**What you have to do**
Filter this listing down to the lines that contain the word "width", and copy them.

**Information shown**
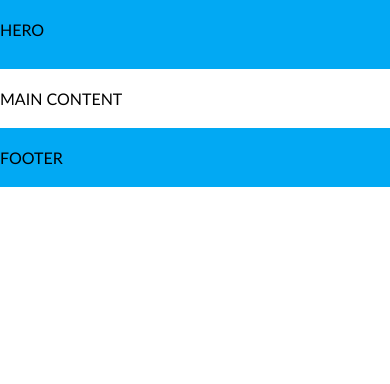
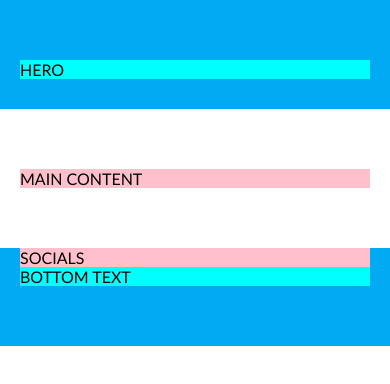
Before and after one commit to dinako81/7-coming-soon, a website: page index.html in a window 390 px wide. Drawn offline with Linux system fonts and the light colour scheme.

Commit message:
Responsive layout #1

```diff
--- a/css/base/layout.css
+++ b/css/base/layout.css
@@ -1,4 +1,41 @@
 .container {
-    padding-top: 20px;
-    padding-bottom: 20px;
+    padding-top: 60px;
+    padding-bottom: 60px;
 }
+
+.container > .row {
+    width: 1000px;
+    background-color: pink;
+    margin-left: calc(50% - 500px);
+
+}
+
+.container > .short-row {
+    width: 600px;
+    background-color: aqua;
+    margin-left: calc(50% - 300px);
+}
+
+@media(max-width: 1100px) {
+    .container > .row {
+    width: 800px;
+    margin-left: calc(50% - 400px);
+}
+}
+
+@media(max-width: 900px) {
+    .container > .row {
+    width: 600px;
+    margin-left: calc(50% - 300px);}
+}
+@media(max-width: 640px) {
+    .container{
+    padding-left: 20px;
+    padding-right: 20px;
+    }
+    .container > .row,
+    .container > .short-row  {
+    width: 100%;
+    margin-left: 0;
+}
+}
--- a/css/pages/home.css
+++ b/css/pages/home.css
@@ -9,3 +9,8 @@
 section.container {
     padding-bottom: 30px;
 }
+
+footer.container {
+padding-top: 0;
+
+}
--- a/index.html
+++ b/index.html
@@ -20,15 +20,24 @@
 </head>
 <body>
    <section class="container bg-main">
-    HERO
+    <div class="short-row">
+        HERO
+    </div>
    </section>
 
    <main class="container">
-    MAIN CONTENT
+    <div class="row">
+      MAIN CONTENT
+    </div>
    </main>
 
    <footer class="container bg-main">
-    FOOTER
+    <div class="row">
+        SOCIALS
+    </div>
+    <div class="short-row">
+        BOTTOM TEXT
+    </div>
    </footer>
 
 </body>
```
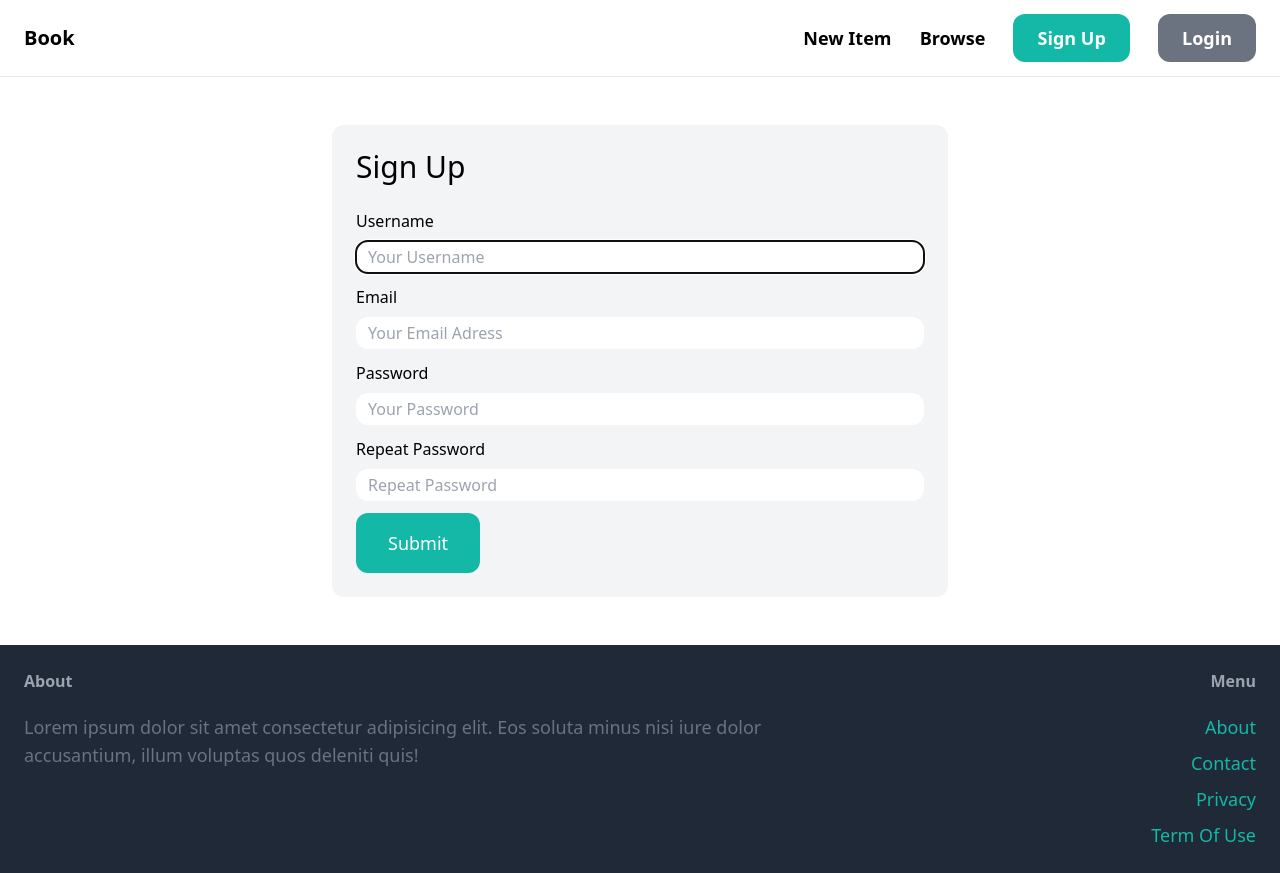
After one commit to anggawidiarta/BookMarketPlace-Django, a Django app: page /signup/ in a window 1280 px wide. The commit adds this page. Run offline with Django 4.2, Linux system fonts and the light colour scheme; some libraries are stand-ins or nearby versions.

Commit message:
create signup page and function

```diff
--- a/bookMarketPlace/bookMarketPlace/urls.py
+++ b/bookMarketPlace/bookMarketPlace/urls.py
@@ -17,11 +17,9 @@ from django.conf import settings
 from django.conf.urls.static import static
 from django.contrib import admin
 from django.urls import path, include
-from core.views import index, contact
 
 urlpatterns = [
-    path("", index, name="index"),
+    path("", include("core.urls")),
     path("items/", include("item.urls")),
-    path("contact/", contact, name="contact"),
     path("admin/", admin.site.urls),
 ] + static(settings.MEDIA_URL, document_root=settings.MEDIA_ROOT)
--- /dev/null
+++ b/bookMarketPlace/core/forms.py
@@ -0,0 +1,42 @@
+from django import forms
+from django.contrib.auth.forms import UserCreationForm
+from django.contrib.auth.models import User
+
+
+class SignupForm(UserCreationForm):
+    class Meta:
+        model = User
+        fields = ("username", "email", "password1", "password2")
+
+    username = forms.CharField(
+        widget=forms.TextInput(
+            attrs={
+                "placeholder": "Your Username",
+                "class": "w-full py-1 px-3 rounded-xl",
+            }
+        )
+    )
+    email = forms.CharField(
+        widget=forms.EmailInput(
+            attrs={
+                "placeholder": "Your Email Adress",
+                "class": "w-full py-1 px-3 rounded-xl",
+            }
+        )
+    )
+    password1 = forms.CharField(
+        widget=forms.PasswordInput(
+            attrs={
+                "placeholder": "Your Password",
+                "class": "w-full py-1 px-3 rounded-xl",
+            }
+        )
+    )
+    password2 = forms.CharField(
+        widget=forms.PasswordInput(
+            attrs={
+                "placeholder": "Repeat Password",
+                "class": "w-full py-1 px-3 rounded-xl",
+            }
+        )
+    )
--- a/bookMarketPlace/core/templates/core/base.html
+++ b/bookMarketPlace/core/templates/core/base.html
@@ -18,7 +18,7 @@
         >
         <a href="#" class="text-lg font-semibold hover:text-gray-500">Browse</a>
         <a
-          href="#"
+          href="{% url 'core:signup' %}"
           class="px-6 py-3 text-lg font-semibold bg-teal-500 text-white rounded-xl hover:bg-teal-700"
           >Sign Up</a
         >
@@ -48,7 +48,7 @@
           </li>
           <li>
             <a
-              href="{% url 'contact' %}"
+              href="{% url 'core:contact' %}"
               class="text-lg text-teal-500 hover:text-teal-700"
               >Contact</a
             >
--- /dev/null
+++ b/bookMarketPlace/core/templates/core/signup.html
@@ -0,0 +1,41 @@
+{% extends 'core/base.html' %}
+
+{% block title %}Sign Up{% endblock title %}
+
+{% block content %}
+    <div class="w-1/2 my-6 mx-auto p-6 bg-gray-100 rounded-xl">
+        <h1 class="mb-6 text-3xl">Sign Up</h1>
+
+        <form action="." method="post">
+            {% csrf_token %}
+
+            <div class="mb-3">
+                <label class="inline-block mb-2">Username</label>
+                {{form.username}}
+            </div>
+            <div class="mb-3">
+                <label class="inline-block mb-2">Email</label>
+                {{form.email}}
+            </div>
+            <div class="mb-3">
+                <label class="inline-block mb-2">Password</label>
+                {{form.password1}}
+            </div>
+            <div class="mb-3">
+                <label class="inline-block mb-2">Repeat Password</label>
+                {{form.password2}}
+            </div>
+
+            {% if form.errors or form.non_field_errors %}
+                <div class="mb-3 p-6 bg-red-100 rounded-xl">
+                    {% for field in form  %}
+                        {{field.error}}
+                    {% endfor %}
+                    {{form.non_field_errors}}
+                </div>
+            {% endif %}
+
+            <button class="py-4 px-8 text-lg bg-teal-500 hover:bg-teal-700 rounded-xl text-white">Submit</button>
+        </form>
+    </div>
+{% endblock content %}
--- /dev/null
+++ b/bookMarketPlace/core/urls.py
@@ -0,0 +1,11 @@
+from django.urls import path
+
+from . import views
+
+app_name = "core"
+
+urlpatterns = [
+    path("", views.index),
+    path("contact/", views.contact, name="contact"),
+    path("signup/", views.signup, name="signup"),
+]
--- a/bookMarketPlace/core/views.py
+++ b/bookMarketPlace/core/views.py
@@ -1,5 +1,6 @@
 from django.shortcuts import render
 from item.models import Category, Item
+from .forms import SignupForm
 
 # Create your views here.
 def index(request):
@@ -12,3 +13,8 @@ def index(request):
 
 def contact(request):
     return render(request, "core/contact.html")
+
+
+def signup(request):
+    form = SignupForm()
+    return render(request, "core/signup.html", {"form": form})
```
Also changed, not shown: bookMarketPlace/item/templates/item/detail.html (+27 -1 lines), bookMarketPlace/item/views.py (+6 -1 lines), bookMarketPlace/db.sqlite3, bookMarketPlace/media/item_images/bulma-1331550887142711895.png (added).
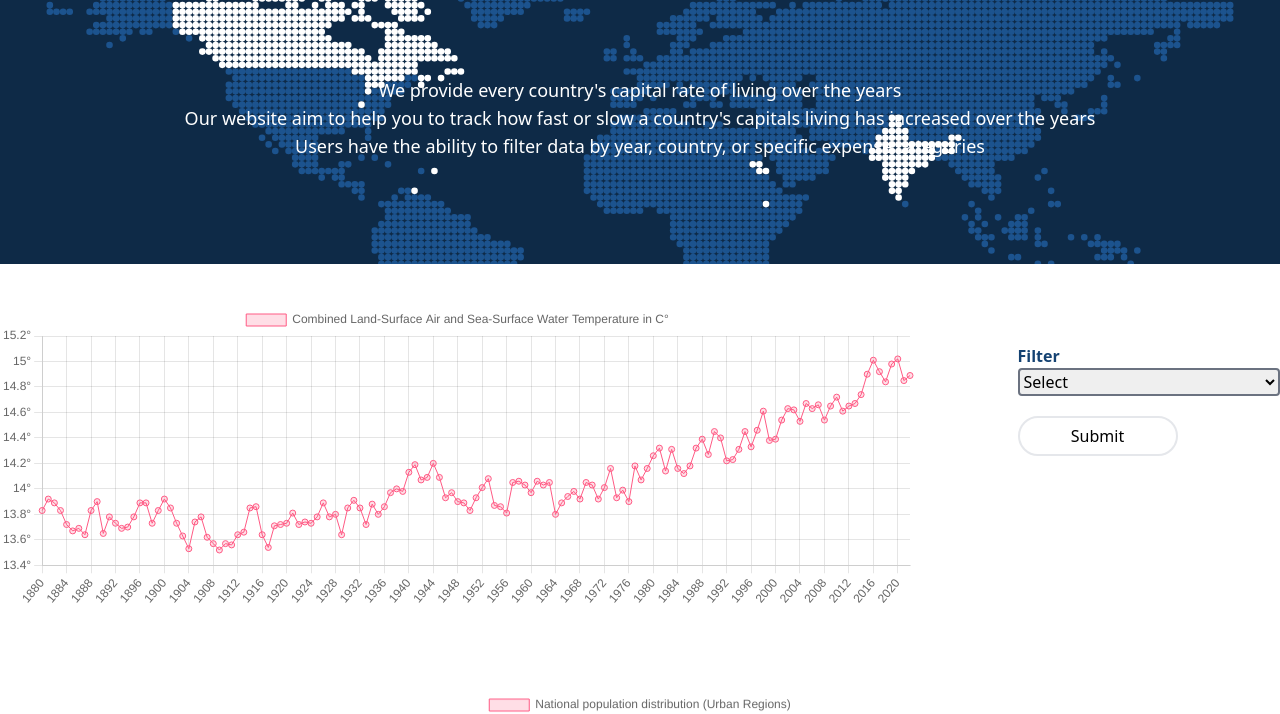
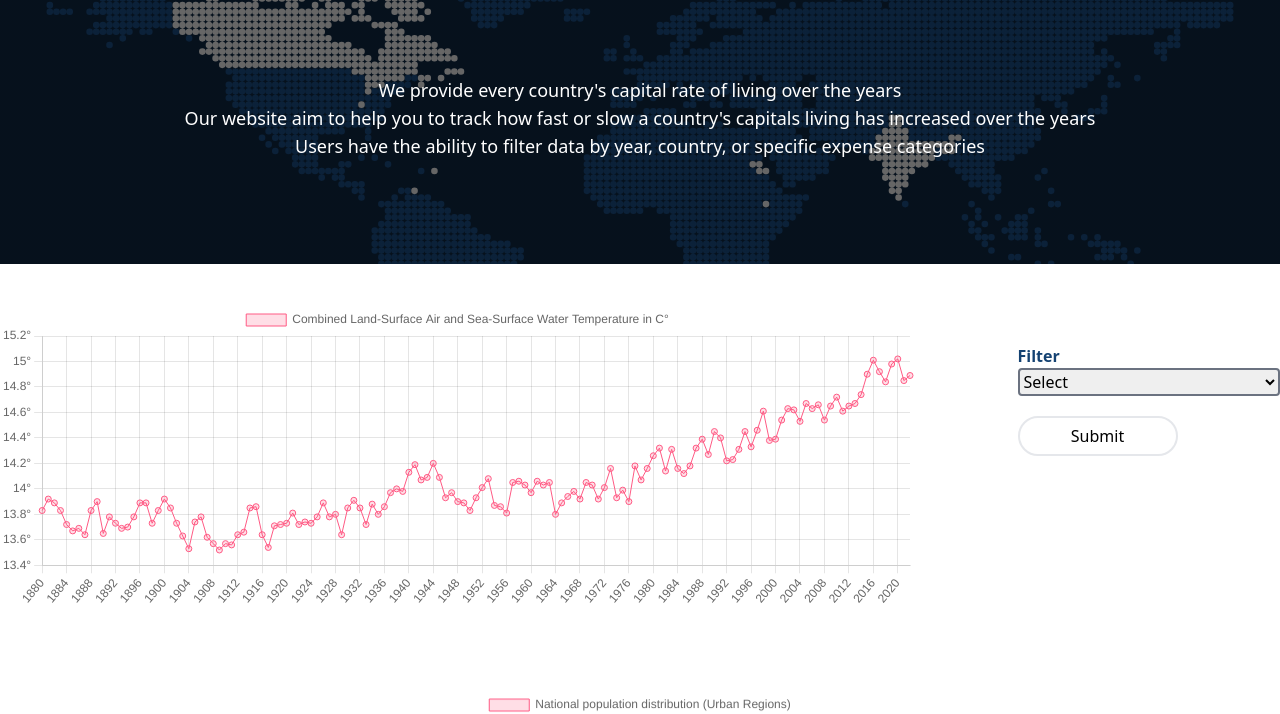
Before and after one commit to Deborah606-byte/webdesign, a website: page public/rate.html in a window 1280 px wide. Shown: the part 68-782 px from the top of the page. Drawn offline with nearby package versions, Linux system fonts and the light colour scheme.

Commit message:
add new changes

```diff
--- a/public/styles.css
+++ b/public/styles.css
@@ -270,7 +270,7 @@ table th, table td{
 
       /* rate of living */
       .rate_heading{
-        background-image: url('../IMAGES/about.svg');
+        background-image: linear-gradient(rgba(0,0,0,0.6),rgba(0,0,0,0.6)),url('../IMAGES/about.svg');
         background-size: cover;
       }
       .city_form{
```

**Response below**
+    width: 1000px;
+    width: 600px;
+@media(max-width: 1100px) {
+    width: 800px;
+@media(max-width: 900px) {
+    width: 600px;
+@media(max-width: 640px) {
+    width: 100%;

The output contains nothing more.